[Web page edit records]

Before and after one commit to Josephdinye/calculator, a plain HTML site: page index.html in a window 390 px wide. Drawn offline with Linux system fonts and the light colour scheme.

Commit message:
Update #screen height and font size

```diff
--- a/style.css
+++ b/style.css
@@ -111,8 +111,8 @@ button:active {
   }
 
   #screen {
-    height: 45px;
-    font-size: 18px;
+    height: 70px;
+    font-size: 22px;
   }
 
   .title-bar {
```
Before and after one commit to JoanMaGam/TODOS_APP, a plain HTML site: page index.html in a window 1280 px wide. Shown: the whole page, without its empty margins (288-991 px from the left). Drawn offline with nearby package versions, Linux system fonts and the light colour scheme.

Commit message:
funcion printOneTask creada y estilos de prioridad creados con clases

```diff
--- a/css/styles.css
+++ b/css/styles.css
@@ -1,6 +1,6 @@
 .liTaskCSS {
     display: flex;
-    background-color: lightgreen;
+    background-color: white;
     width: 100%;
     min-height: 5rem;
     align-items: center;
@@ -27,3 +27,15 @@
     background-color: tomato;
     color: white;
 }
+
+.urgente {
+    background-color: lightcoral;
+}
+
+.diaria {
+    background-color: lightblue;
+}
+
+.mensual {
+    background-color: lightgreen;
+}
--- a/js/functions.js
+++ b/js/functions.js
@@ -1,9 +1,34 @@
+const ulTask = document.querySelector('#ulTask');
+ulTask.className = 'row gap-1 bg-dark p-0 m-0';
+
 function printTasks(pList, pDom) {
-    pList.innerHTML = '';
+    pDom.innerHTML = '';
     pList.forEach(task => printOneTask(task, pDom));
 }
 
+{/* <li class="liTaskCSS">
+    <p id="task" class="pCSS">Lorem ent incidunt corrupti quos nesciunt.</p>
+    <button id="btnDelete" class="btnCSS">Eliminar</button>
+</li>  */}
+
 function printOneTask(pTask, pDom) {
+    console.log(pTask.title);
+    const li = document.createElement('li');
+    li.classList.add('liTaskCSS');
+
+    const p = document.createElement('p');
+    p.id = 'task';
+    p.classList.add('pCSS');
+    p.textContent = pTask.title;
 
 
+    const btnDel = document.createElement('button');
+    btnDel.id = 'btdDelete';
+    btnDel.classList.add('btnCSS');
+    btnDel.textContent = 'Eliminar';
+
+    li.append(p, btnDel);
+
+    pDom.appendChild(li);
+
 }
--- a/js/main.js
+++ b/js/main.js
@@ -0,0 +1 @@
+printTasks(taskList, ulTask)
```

**Work request:**
Print the entire set of records again, exactly.

**Output below:**
Before and after one commit to Josephdinye/calculator, a plain HTML site: page index.html in a window 390 px wide. Drawn offline with Linux system fonts and the light colour scheme.

Commit message:
Update #screen height and font size

```diff
--- a/style.css
+++ b/style.css
@@ -111,8 +111,8 @@ button:active {
   }
 
   #screen {
-    height: 45px;
-    font-size: 18px;
+    height: 70px;
+    font-size: 22px;
   }
 
   .title-bar {
```
Before and after one commit to JoanMaGam/TODOS_APP, a plain HTML site: page index.html in a window 1280 px wide. Shown: the whole page, without its empty margins (288-991 px from the left). Drawn offline with nearby package versions, Linux system fonts and the light colour scheme.

Commit message:
funcion printOneTask creada y estilos de prioridad creados con clases

```diff
--- a/css/styles.css
+++ b/css/styles.css
@@ -1,6 +1,6 @@
 .liTaskCSS {
     display: flex;
-    background-color: lightgreen;
+    background-color: white;
     width: 100%;
     min-height: 5rem;
     align-items: center;
@@ -27,3 +27,15 @@
     background-color: tomato;
     color: white;
 }
+
+.urgente {
+    background-color: lightcoral;
+}
+
+.diaria {
+    background-color: lightblue;
+}
+
+.mensual {
+    background-color: lightgreen;
+}
--- a/js/functions.js
+++ b/js/functions.js
@@ -1,9 +1,34 @@
+const ulTask = document.querySelector('#ulTask');
+ulTask.className = 'row gap-1 bg-dark p-0 m-0';
+
 function printTasks(pList, pDom) {
-    pList.innerHTML = '';
+    pDom.innerHTML = '';
     pList.forEach(task => printOneTask(task, pDom));
 }
 
+{/* <li class="liTaskCSS">
+    <p id="task" class="pCSS">Lorem ent incidunt corrupti quos nesciunt.</p>
+    <button id="btnDelete" class="btnCSS">Eliminar</button>
+</li>  */}
+
 function printOneTask(pTask, pDom) {
+    console.log(pTask.title);
+    const li = document.createElement('li');
+    li.classList.add('liTaskCSS');
+
+    const p = document.createElement('p');
+    p.id = 'task';
+    p.classList.add('pCSS');
+    p.textContent = pTask.title;
 
 
+    const btnDel = document.createElement('button');
+    btnDel.id = 'btdDelete';
+    btnDel.classList.add('btnCSS');
+    btnDel.textContent = 'Eliminar';
+
+    li.append(p, btnDel);
+
+    pDom.appendChild(li);
+
 }
--- a/js/main.js
+++ b/js/main.js
@@ -0,0 +1 @@
+printTasks(taskList, ulTask)
```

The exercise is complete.